Watermelons are a summertime treat enjoyed by young and old alike. There is nothing quite as refreshing as a cool slice of watermelon in the hot summer days of July and August. In addition to tasting great, watermelons are a leading source of lycopene (commonly found in tomatoes), in addition to being a very good source of vitamin A and C.
When to Plant
Because watermelons require a long, warm growing season, their best production in the United States occurs in the South and Southwest regions, where there is ample growing time and warm weather. Home gardeners in cooler regions can usually do fairly well with watermelons if they start seed indoors a month or more ahead of planting outdoors, but the vines need consistently warm days and nights to thrive. Watermelons need at least 80-100 consecutive days of very warm summer temperatures, at least 80 degrees Fahrenheit. Watermelons also prefer warm nights, above 70 degrees Fahrenheit is preferred. Watermelons are a warm-season crop, very tender to frost and light freezes. Plan an average of 2-6 plants per person. Watermelons generally take up enormous space, and should not be considered for the small vegetable garden. There are compact varieties that produce tasty and prolific fruits.
To get a head start on the long growing season, start plants indoors 4 to 5 weeks before outdoor planting time. The soil must be warm and the weather settled with warm days and nights, as the plants are sensitive to cooler weather. If nights are cool, use hot caps to protect the plants. Melons can be sown directly outside, but some gardeners report better germination with pre-sprouted seeds.
How to Plant
If you start melons indoors, use individual cells or peat pots, not flats, as the roots are too succulent to divide. When you direct sow, plant 2-3 seeds in a hill and then thin the appropriate spacing, depending on whether you train them on a trellis or let them spread on the ground.
For direct sowing and transplants, cover seedlings with hot caps to protect from frost, speed growth, and keep out pests. The vines do best if planted in hills. Rows and hills should be set 5 to 6 feet apart each way, with 2 or 3 plants per hill. Thin to the 2 strongest plants in a week.
To encourage side shoots, when seedlings have 3 leaves, pinch off the growing end.
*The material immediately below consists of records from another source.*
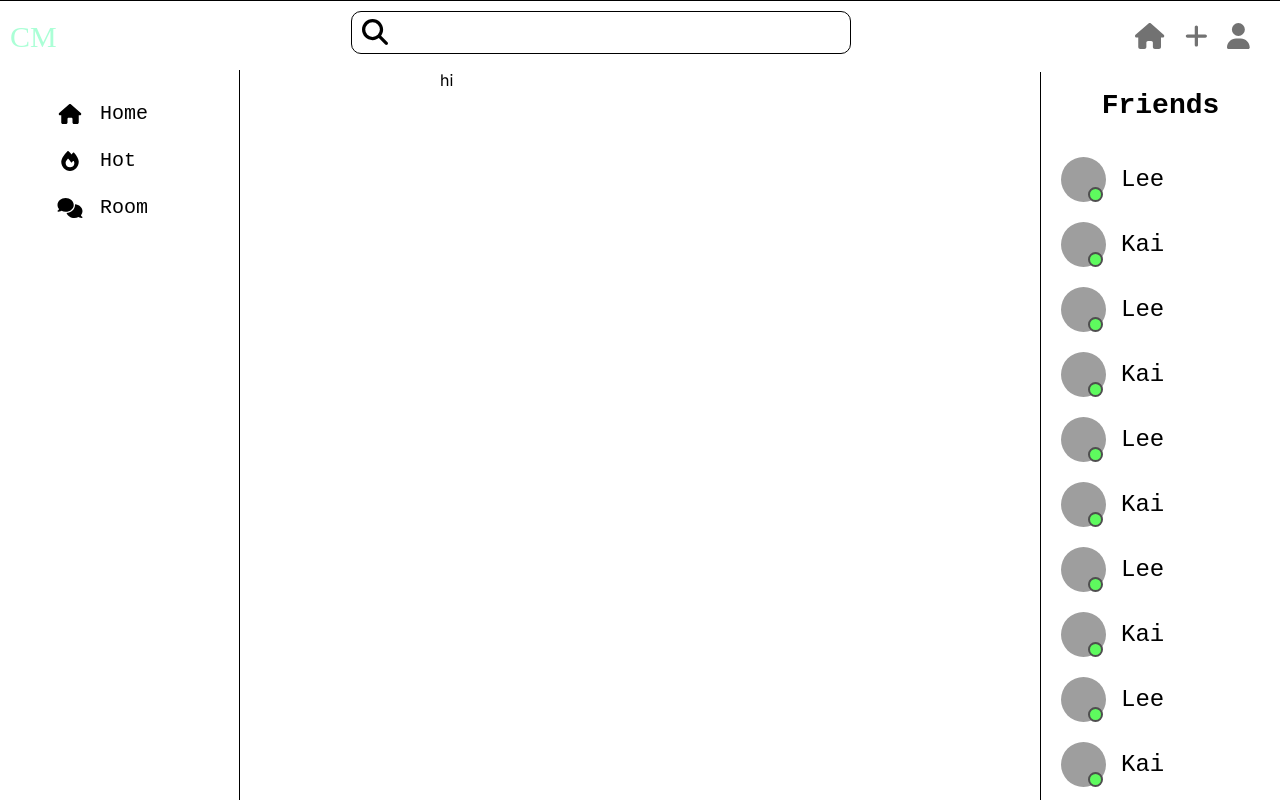
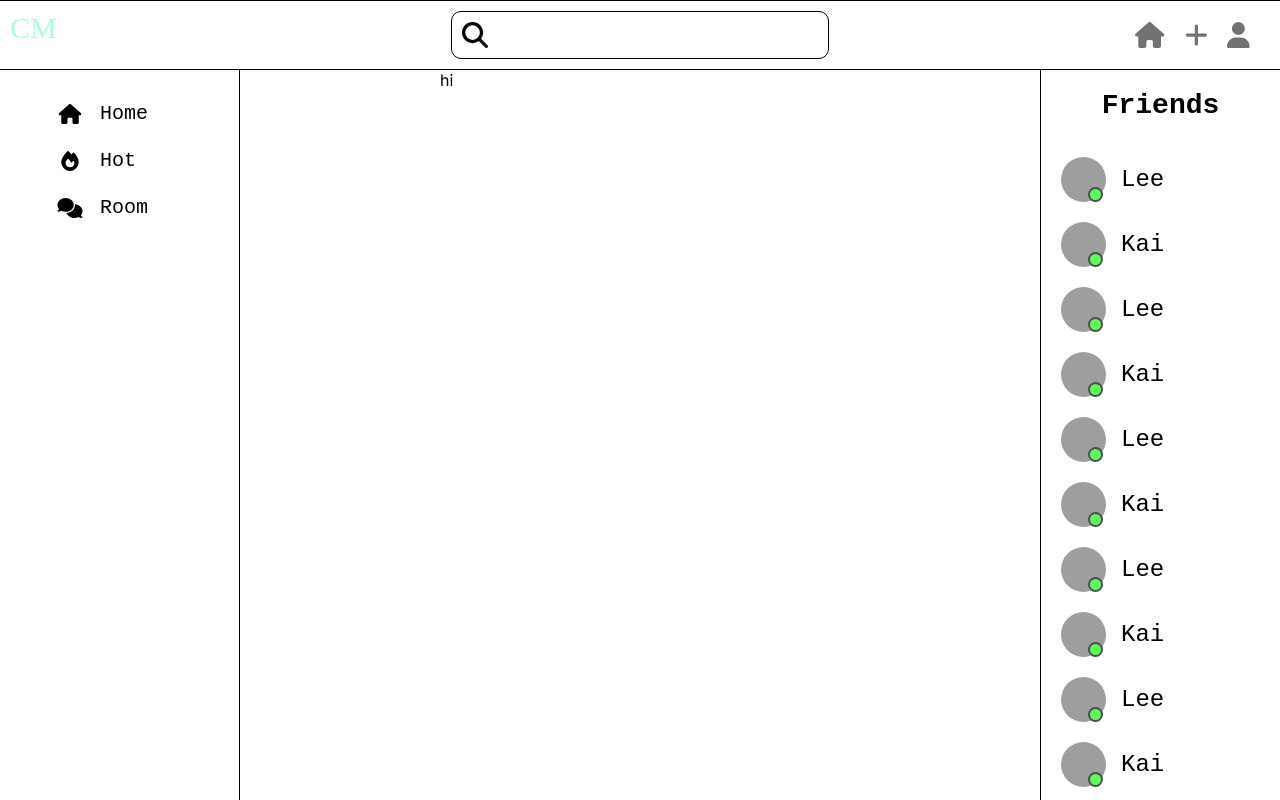
Before and after one commit to ljh37694/Chatmunity, a Next.js app in the folder chatmunity/: page / in a window 1280 px wide. Built offline with nearby package versions, Linux system fonts and the light colour scheme; no server answers; grey boxes are pictures that could not be loaded; a web font is replaced by a local one.

Commit message:
topnavbar 위치 디자인 수정

```diff
--- a/chatmunity/app/globals.css
+++ b/chatmunity/app/globals.css
@@ -92,9 +92,8 @@ p, input, textarea {
   left: 0;
   top: 70px;
   border-right: 1px solid black;
-  height: calc(100% - 70px);
+  height: calc(100% - 69px);
   width: 240px;
-  z-index: 3;
   background-color: #fff;
   transition: all 0.6s;
   overflow-y: hidden;
@@ -105,7 +104,7 @@ p, input, textarea {
   top: 70px;
   right: 0;
   width: 240px;
-  height: calc(100% - 70px);
+  height: calc(100% - 69px);
   border-left: 1px solid black;
   overflow-y: hidden;
   transition: all 0.6s;
--- a/chatmunity/components/layout/TopNavbar.tsx
+++ b/chatmunity/components/layout/TopNavbar.tsx
@@ -12,18 +12,24 @@ export default async function TopNavbar() {
 
   return (
     <nav className={styles.navbar}>
-      <section className={styles.logo}>
-        <DrawerButton />
-        <Link href='/'>CM</Link>
+      <section className={styles.left}>
+        <div className={styles.logo}>
+          <DrawerButton />
+          <Link href='/'>CM</Link>
+        </div>
       </section>
 
-      <section className={styles["search-container"]}>
-        <label><FontAwesomeIcon icon={faMagnifyingGlass} /></label>
-        <input className={styles["search-input"]} />
+      <section className={styles.middle}>
+        <div className={styles.searchContainer}>
+          <label><FontAwesomeIcon icon={faMagnifyingGlass} /></label>
+          <input className={styles.searchInput} />
+        </div>
       </section>
 
-      <section className={styles.menu}>
-        <TopNavbarMenu />
+      <section className={styles.right}>
+        <div className={styles.menu}>
+          <TopNavbarMenu />
+        </div>
       </section>
     </nav>
   );
--- a/chatmunity/styles/layout/TopNavbar.module.css
+++ b/chatmunity/styles/layout/TopNavbar.module.css
@@ -1,9 +1,22 @@
 .navbar {
   display: flex;
+  padding: 10px;
+  justify-content: center;
+  background-color: #fff;
+  height: 100%;
+}
+
+.left, .right {
+  width: 20%;
+  height: 100%;
+}
+
+.middle {
+  width: 60%;
+  height: 100%;
   display: flex;
-  padding: 10px;
-  justify-content: space-between;
-  background-color: #fff;
+  align-items: center;
+  justify-content: center;
 }
 
 .menu {
@@ -35,7 +48,7 @@
   }
 }
 
-.search-container {
+.searchContainer {
   display: flex;
   align-items: center;
   height: 100%;
@@ -47,16 +60,16 @@
   max-width: 500px;
 }
 
-.search-input {
+.searchInput {
   border: none;
   height: 60%;
   font-size: 20px;
-  width: 100%;
+  width: 80%;
   padding: 0 10px;
   background-color: inherit;
 }
 
-.search-input:focus-visible {
+.searchInput:focus-visible {
   outline: none;
 }
 
```
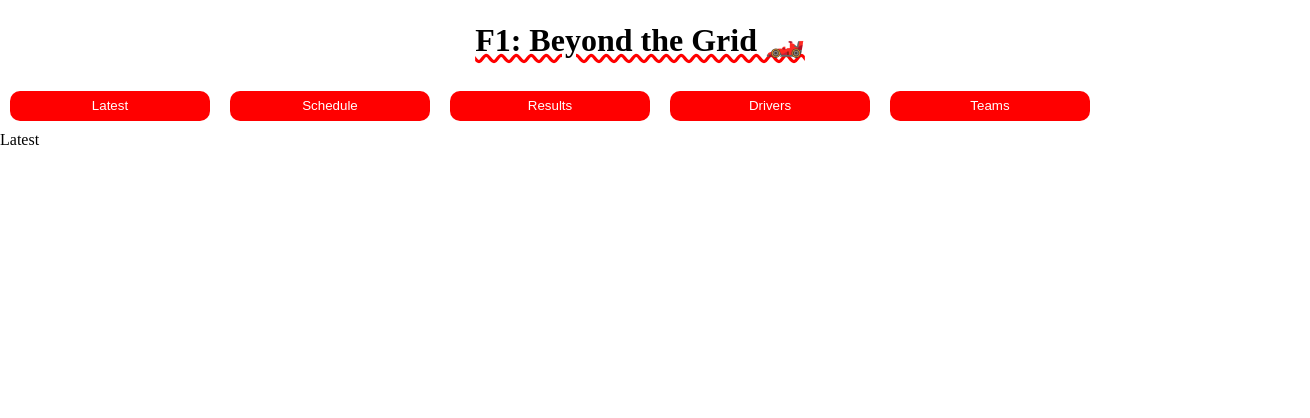
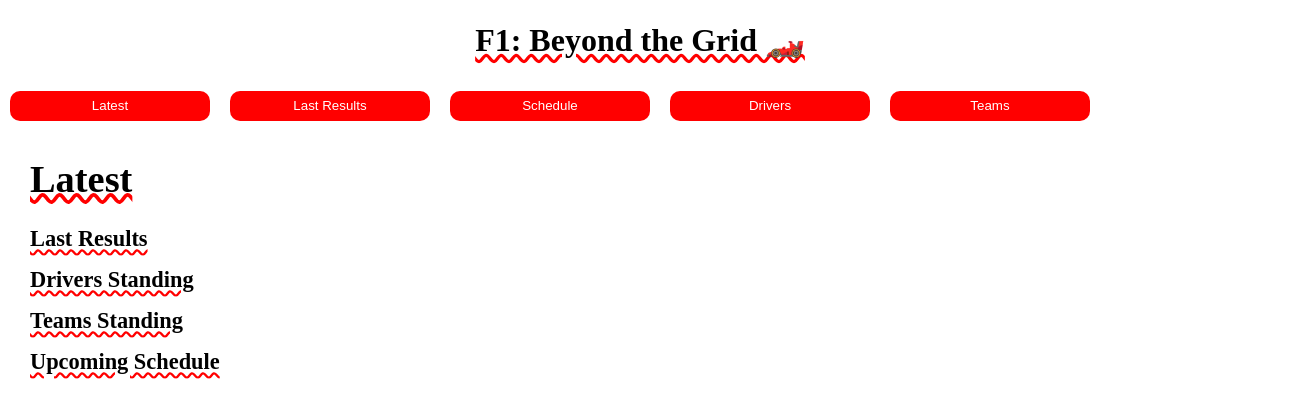
Before and after one commit to zeinaaabbb/formula1-api-proj, a React (Create React App) app: page / in a window 1280 px wide. Shown: the top 418 px of the page, 1310 px wide, since content can reach past the window. Built offline with nearby package versions, Linux system fonts and the light colour scheme; the HTML template or start-up script is replaced by a standard one.

Commit message:
some styling of text and display

```diff
--- a/src/Pages/Latest.jsx
+++ b/src/Pages/Latest.jsx
@@ -1,7 +1,31 @@
+import styles from "./Latest.module.css"
+
 function Latest () {
 
   return (
-    <div>Latest</div>
+    <div className={styles.latestcontainer}>
+      <div className={styles.maintitle}>
+        <h1>Latest</h1>
+      </div>
+
+      <div className={styles.lateststitle}>
+        <h1>Last Results</h1>
+      </div>
+
+      <div className={styles.lateststitle}>
+        <h1>Drivers Standing</h1>
+      </div>
+
+      <div className={styles.lateststitle}>
+        <h1>Teams Standing</h1>
+      </div>
+
+      <div className={styles.lateststitle}>
+        <h1>Upcoming Schedule</h1>
+      </div>
+
+    </div>
+
     )
 };
 
--- /dev/null
+++ b/src/Pages/Latest.module.css
@@ -0,0 +1,19 @@
+.maintitle{
+  font-size: 1.2em;
+  text-decoration-line: underline;
+  text-decoration-style: wavy;
+  text-decoration-color: red;
+}
+
+.lateststitle{
+  font-size: 0.7em;
+  text-decoration-line: underline;
+  text-decoration-style: wavy;
+  text-decoration-color: red;
+}
+
+.latestcontainer{
+  margin-left: 30px;
+  width: 100%;
+  margin-bottom: 30px;
+}
--- a/src/components/Navbar.jsx
+++ b/src/components/Navbar.jsx
@@ -7,8 +7,8 @@ function Navbar () {
     <div className="navbar">
       <h1 className={styles.f1title}>F1: Beyond the Grid 🏎️  </h1>
       <button className={styles.btnnavbar}><Link to="/" className={styles.navlink}>Latest</Link></button>
+      <button className={styles.btnnavbar}><Link to="/results" className={styles.navlink}>Last Results</Link></button>
       <button className={styles.btnnavbar}><Link to="/schedule" className={styles.navlink}>Schedule</Link></button>
-      <button className={styles.btnnavbar}><Link to="/results" className={styles.navlink}>Results</Link></button>
       <button className={styles.btnnavbar}><Link to="/drivers" className={styles.navlink}>Drivers</Link></button>
       <button className={styles.btnnavbar}><Link to="/teams" className={styles.navlink}>Teams</Link></button>
     </div>
```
When new side shoots have 3 leaves, pinch off the central growing area again. When fruits begin to form, pinch back the vine to two leaves beyond the fruit. Make sure fruits on a trellis are supported by netting or pantyhose, and fruits on the ground vines are elevated by empty pots to prevent disease and encourage ripening.
The vines are heavy feeders, and also need adequate moisture as they start to develop. Troughs near the plants can be flooded for effective watering. For fertilizer, give each hill about 1/2 cup of 5-10-5 fertilizer, liquid manure or fish emulsion 3 weeks after planting, and again (if you can find the original hill) after flowers appear. Keep the hills well-watered up to the time fruit starts to fill out. Since weeding and cultivating are such problems with sprawling vine crops, black plastic or thick mulch proves an excellent aid to keeping weeds out, soil moisture in, and melons off the ground as they develop. The plastic mulch should be placed on the ground and anchored before planting, then central holes cut for the hills, with a few extra slits to let rain and hose water filter through. Plain cardboard and newspaper covered appropriately also work well in a smaller garden setting.
How to Harvest
Knowing when to harvest watermelons is the most difficult part of growing them. They should be harvested at the peak of freshness for best results. Waiting too long gives you nothing but a mealy mess. Not waiting long enough means you may have to throw an inedible treasure out to the chickens.
There are several methods to identify a ripe watermelon, most of which are not entirely accurate at best. Some say you should tap them and listen to the sound they make, some say to look at the small tail to determine it's ripeness. The fact is, these are not reliable indicators for all watermelon varieties. The most reliable indicator of ripeness is the color. Ripe watermelons will have darker stripes and the spot the rind rests on will turn from white to golden yellow. Different varieties will darken to different degrees, but this will be your best indicator. If all else fails, plant a variety like Sugar Baby. Its green stripes darken to almost black when it is ripe, which makes the puzzle a little easier.